In the first instance, much of the information gathered by the expert is based upon the subjective perceptions of the parties and third-party collateral sources. Each party’s view of their and the other’s party’s respective parenting and relationship skills is seen through each party’s individual lenses. The quality of such behavior as, for example, negligent caretaking, aggressive conduct, abuse, ability to co-parent, and positive reinforcement are a matter of subjective interpretation. This is also true for third party collaterals. Therapists and babysitters also view events through their individual lenses and interpret events through subjective lenses.
 
The expert’s analyses of the mental functioning of the parties and child, based in part on the parties’ subjective view of events, are psychological in nature and can be difficult if not impossible to objectively corroborate. Mental processes are not visible and require the expert to evaluate an ethereal quality. Subjects such as a child’s self esteem, the emotional connection between the parents and the child, emotional development, maturity, are all intangibles.
 
The inherent psychological nature of the custody evaluation brings the evaluators own subjectivity to the process. There are no objective x-ray films or other diagnostic tests to review, as there are in medical malpractice cases, or yaw marks to be measured, as there are in motor vehicle accident cases. The expert has her influences, perception, past experience and cultural bias that she brings to the table. The expert opinion, even when admitted into evidence, is in large part her subjective analysis of events, and is based on the subjective views of the parties and collateral sources. In the final analysis, there are multiple layers of subjective interpretations involved in the neutral custody evaluation. This is quite alarming to the party who appears less fit as a parent in the expert’s report.
 
Given the inherent credibility and unique access to critical information enjoyed by the neutral custody expert, the often tenuous methodologies used to form the basis of her opinion, it is absolutely critical that the party who fairs worse in the custody evaluation be prepared to aggressively challenge the neutral expert at trial.
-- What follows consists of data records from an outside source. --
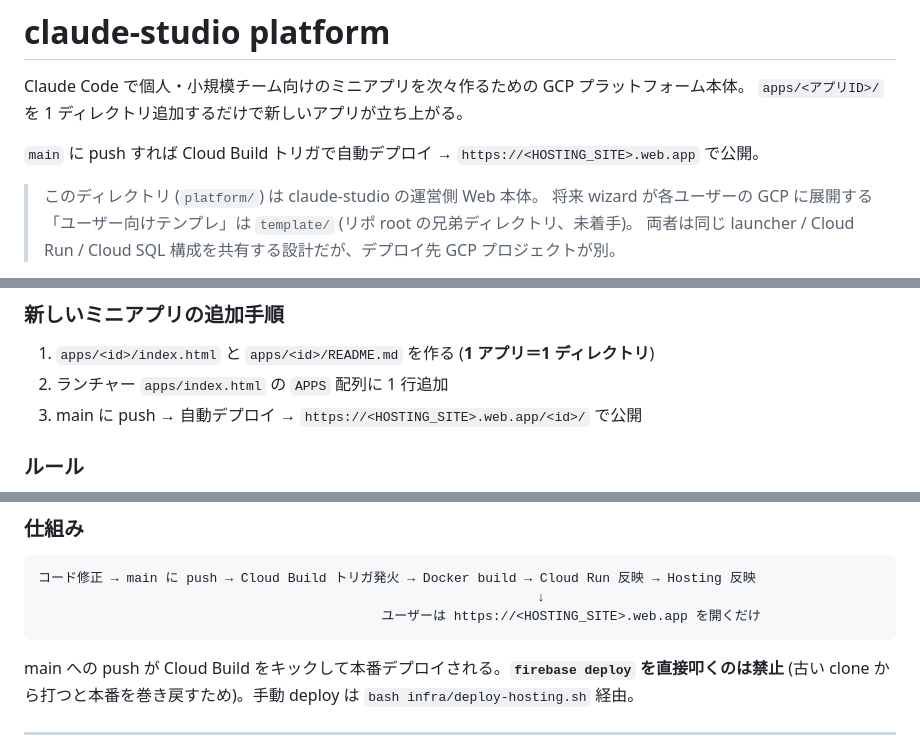
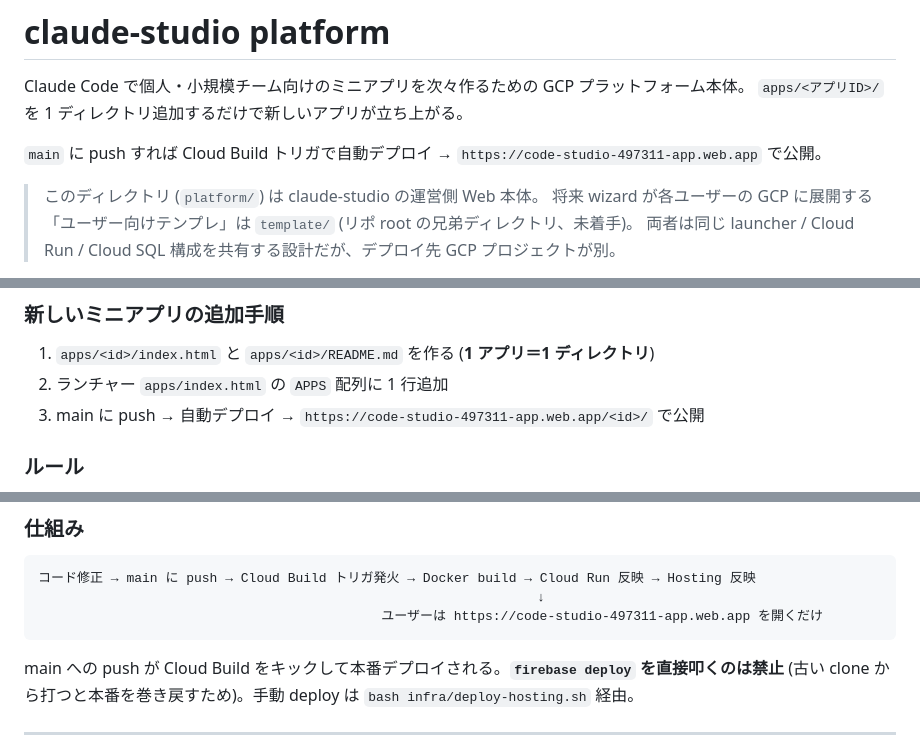
Before and after one commit to konishi0221/code_studio, a Markdown page: platform/README.md, 3 parts joined by grey strips. Drawn GitHub-style.

````diff
--- a/platform/README.md
+++ b/platform/README.md
@@ -3,7 +3,7 @@
 Claude Code で個人・小規模チーム向けのミニアプリを次々作るための GCP プラットフォーム本体。
 `apps/<アプリID>/` を 1 ディレクトリ追加するだけで新しいアプリが立ち上がる。
 
-`main` に push すれば Cloud Build トリガで自動デプロイ → `https://<HOSTING_SITE>.web.app` で公開。
+`main` に push すれば Cloud Build トリガで自動デプロイ → `https://code-studio-497311-app.web.app` で公開。
 
 > このディレクトリ (`platform/`) は claude-studio の運営側 Web 本体。
 > 将来 wizard が各ユーザーの GCP に展開する「ユーザー向けテンプレ」は `template/` (リポ root の兄弟ディレクトリ、未着手)。
@@ -64,7 +64,7 @@ apps/                          ← Hosting 公開ルート
 
 1. `apps/<id>/index.html` と `apps/<id>/README.md` を作る (**1 アプリ＝1 ディレクトリ**)
 2. ランチャー `apps/index.html` の `APPS` 配列に 1 行追加
-3. main に push → 自動デプロイ → `https://<HOSTING_SITE>.web.app/<id>/` で公開
+3. main に push → 自動デプロイ → `https://code-studio-497311-app.web.app/<id>/` で公開
 
 ### ルール
 
@@ -170,7 +170,7 @@ onAuthStateChanged(auth, async (user) => {
 ```
 コード修正 → main に push → Cloud Build トリガ発火 → Docker build → Cloud Run 反映 → Hosting 反映
                                                                 ↓
-                                            ユーザーは https://<HOSTING_SITE>.web.app を開くだけ
+                                            ユーザーは https://code-studio-497311-app.web.app を開くだけ
 ```
 
 main への push が Cloud Build をキックして本番デプロイされる。**`firebase deploy` を直接叩くのは禁止** (古い clone から打つと本番を巻き戻すため)。手動 deploy は `bash infra/deploy-hosting.sh` 経由。
````
Also changed, not shown: README.md (+2 -0 lines).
The cross-examining attorney must effectively attack the neutral evaluator on all fronts, including her credentials, the party and child interview process, observations, collateral source interviews, psychological testing, inferences drawn and conclusions formulated. Nothing less than the trajectory of a child’s life may be at stake.